**DATASET RECORDS**
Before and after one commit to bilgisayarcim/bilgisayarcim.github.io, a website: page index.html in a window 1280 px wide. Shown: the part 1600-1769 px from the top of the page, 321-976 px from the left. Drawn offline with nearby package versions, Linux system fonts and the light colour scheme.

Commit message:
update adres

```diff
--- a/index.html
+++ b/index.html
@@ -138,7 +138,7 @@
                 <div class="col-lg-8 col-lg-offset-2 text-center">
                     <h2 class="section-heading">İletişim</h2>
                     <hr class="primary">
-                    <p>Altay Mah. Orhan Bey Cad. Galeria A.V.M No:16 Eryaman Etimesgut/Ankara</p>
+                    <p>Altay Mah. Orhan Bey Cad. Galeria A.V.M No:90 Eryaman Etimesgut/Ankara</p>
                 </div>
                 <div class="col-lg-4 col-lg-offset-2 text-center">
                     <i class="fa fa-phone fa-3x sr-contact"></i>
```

==

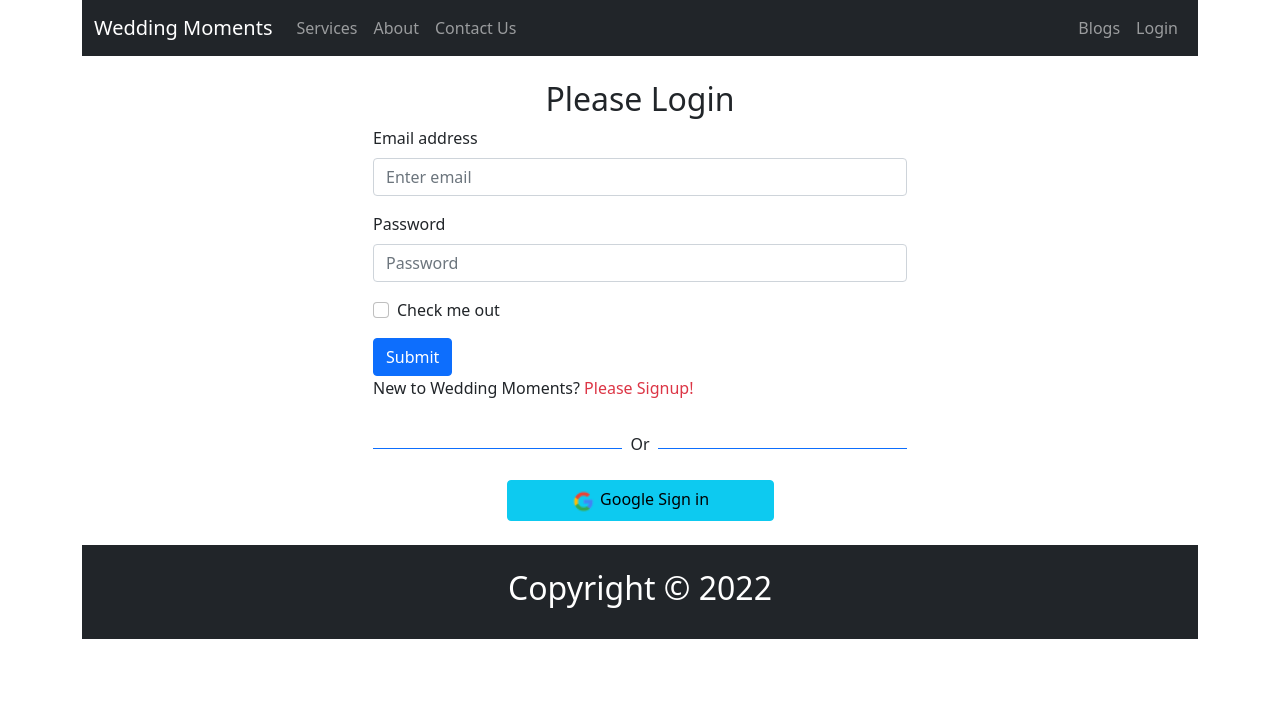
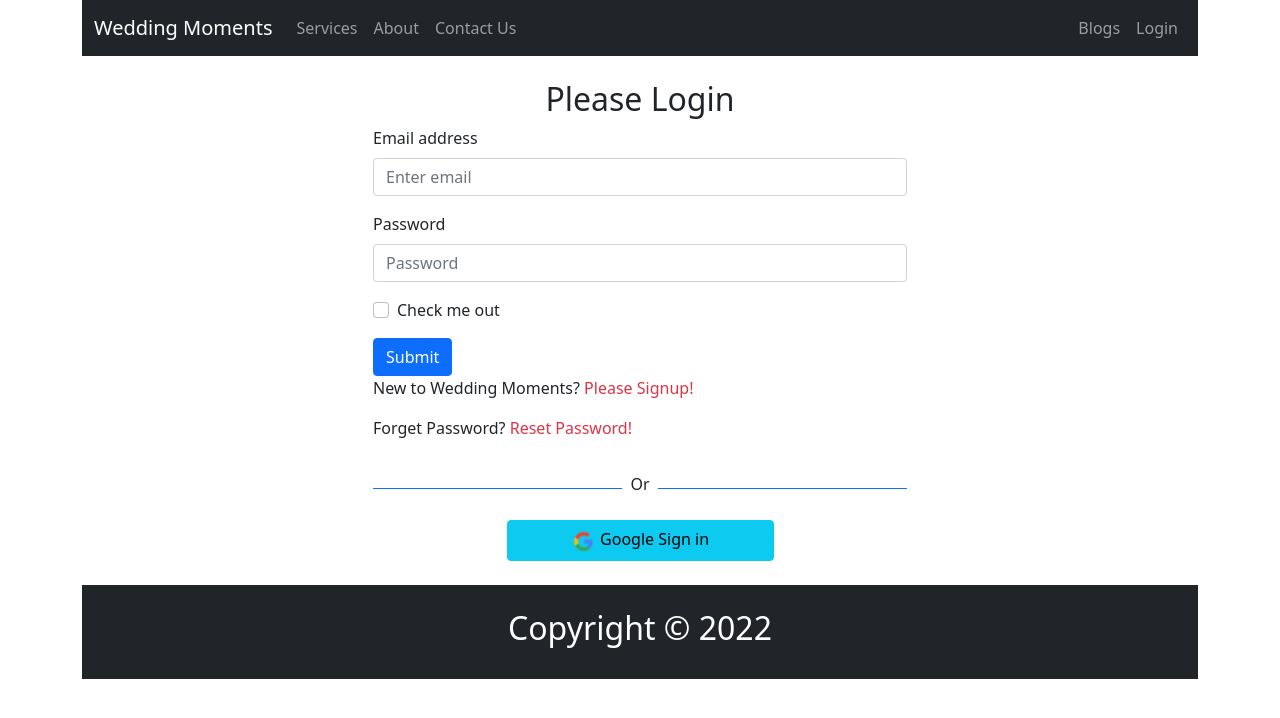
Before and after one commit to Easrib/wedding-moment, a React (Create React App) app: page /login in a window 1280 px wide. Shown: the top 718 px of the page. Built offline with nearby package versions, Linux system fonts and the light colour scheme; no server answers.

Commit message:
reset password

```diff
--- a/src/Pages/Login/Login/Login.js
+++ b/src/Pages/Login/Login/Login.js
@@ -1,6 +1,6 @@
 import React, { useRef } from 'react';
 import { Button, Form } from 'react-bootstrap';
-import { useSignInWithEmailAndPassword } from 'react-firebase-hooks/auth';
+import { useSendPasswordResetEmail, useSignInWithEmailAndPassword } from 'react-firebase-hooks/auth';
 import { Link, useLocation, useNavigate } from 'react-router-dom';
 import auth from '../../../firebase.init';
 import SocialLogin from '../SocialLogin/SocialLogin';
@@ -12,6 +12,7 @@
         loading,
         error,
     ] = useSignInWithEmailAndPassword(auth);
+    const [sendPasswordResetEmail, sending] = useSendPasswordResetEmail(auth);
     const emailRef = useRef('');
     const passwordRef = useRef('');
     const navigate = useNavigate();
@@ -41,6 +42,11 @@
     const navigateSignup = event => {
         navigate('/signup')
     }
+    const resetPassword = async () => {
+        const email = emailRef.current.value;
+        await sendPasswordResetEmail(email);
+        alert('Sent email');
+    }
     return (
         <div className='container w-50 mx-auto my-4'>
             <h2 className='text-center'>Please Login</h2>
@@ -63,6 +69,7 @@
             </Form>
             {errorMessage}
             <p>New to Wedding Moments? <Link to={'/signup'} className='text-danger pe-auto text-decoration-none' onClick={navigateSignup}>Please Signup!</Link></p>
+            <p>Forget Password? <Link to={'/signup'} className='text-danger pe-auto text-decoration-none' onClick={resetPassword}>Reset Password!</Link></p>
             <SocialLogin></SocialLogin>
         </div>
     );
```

--

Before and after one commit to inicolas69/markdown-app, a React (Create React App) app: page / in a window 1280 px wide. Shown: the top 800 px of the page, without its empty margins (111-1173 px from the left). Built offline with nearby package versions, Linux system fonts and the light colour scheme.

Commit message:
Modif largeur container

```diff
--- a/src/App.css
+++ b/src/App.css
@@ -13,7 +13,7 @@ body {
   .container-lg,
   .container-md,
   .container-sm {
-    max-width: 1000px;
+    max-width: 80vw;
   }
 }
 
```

**WORK ORDER**
Search the data for the word "container" and copy each line where it appears.

**RESPONSE BELOW**
         <div className='container w-50 mx-auto my-4'>
Modif largeur container
   .container-lg,
   .container-md,
   .container-sm {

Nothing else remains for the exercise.